Go through the listing and return every line with "targets" in it.

┏━━

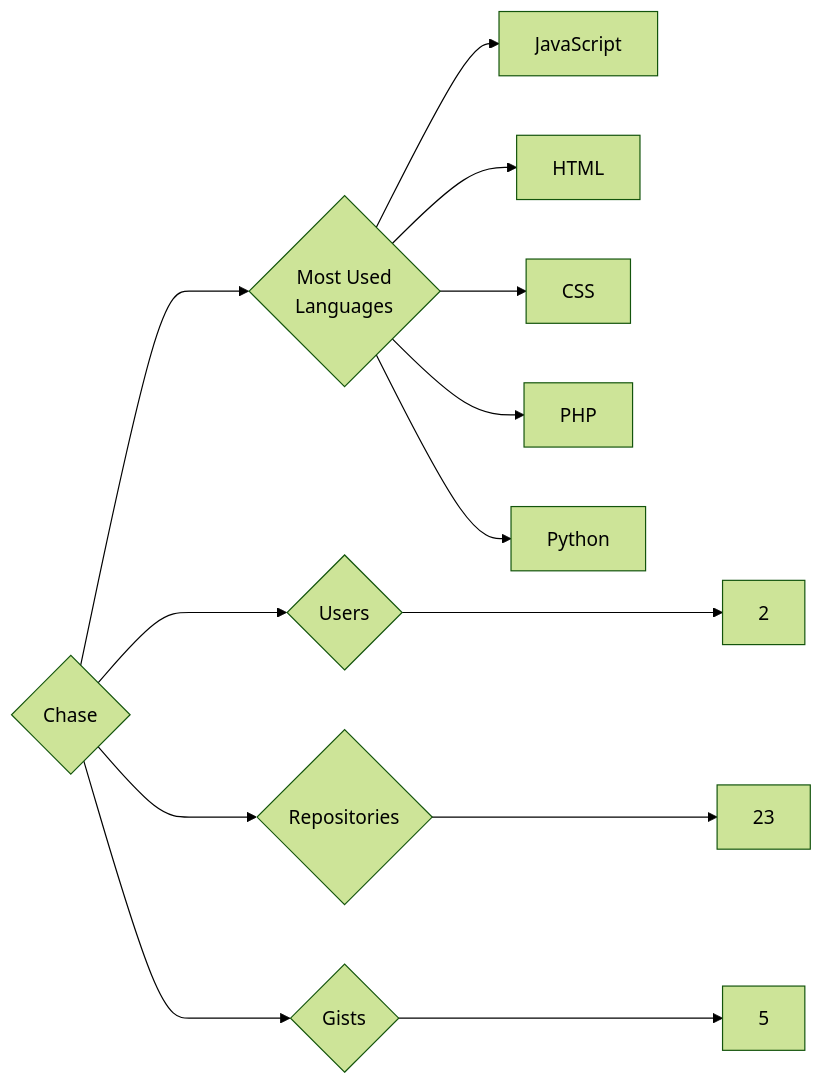
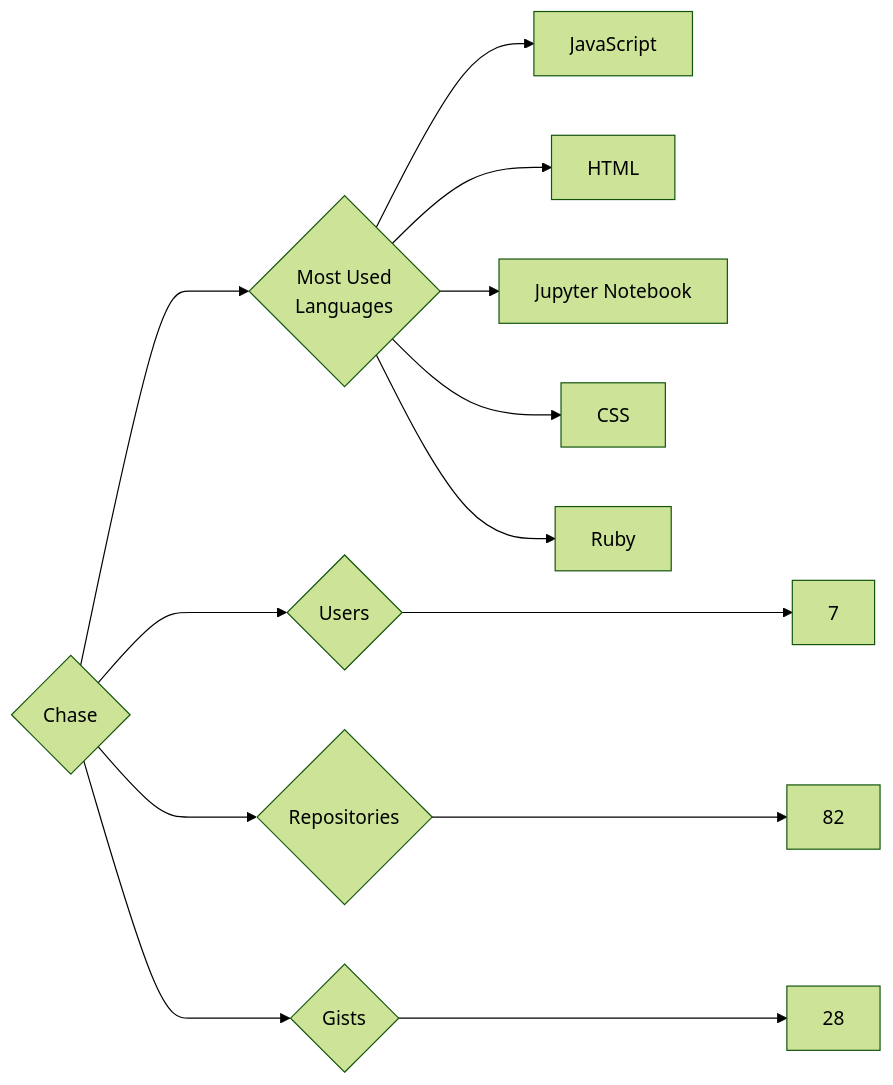
Before and after one commit to trickest/insiders: the diagram in targets/Chase/README.md, drawn with Mermaid (forest theme). The commit also changed 857 other files, not shown here.

````diff
--- a/targets/Chase/README.md
+++ b/targets/Chase/README.md
@@ -3,13 +3,13 @@
 ```mermaid
 graph LR
 COMPANY_NAME{Chase}
-COMPANY_NAME ---> U{Users} ---> UN[2]
-COMPANY_NAME ---> R{Repositories} ---> RN[23]
-COMPANY_NAME ---> G{Gists} ---> GN[5]
+COMPANY_NAME ---> U{Users} ---> UN[7]
+COMPANY_NAME ---> R{Repositories} ---> RN[82]
+COMPANY_NAME ---> G{Gists} ---> GN[28]
 COMPANY_NAME ---> ML{Most Used<br>Languages}
 ML --> JavaScript[JavaScript]
 ML --> HTML[HTML]
+ML --> Jupyter_Notebook[Jupyter Notebook]
 ML --> CSS[CSS]
-ML --> PHP[PHP]
-ML --> Python[Python]
+ML --> Ruby[Ruby]
 ```
````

┗━━

Answer space:
Before and after one commit to trickest/insiders: the diagram in targets/Chase/README.md, drawn with Mermaid (forest theme). The commit also changed 857 other files, not shown here.
--- a/targets/Chase/README.md
+++ b/targets/Chase/README.md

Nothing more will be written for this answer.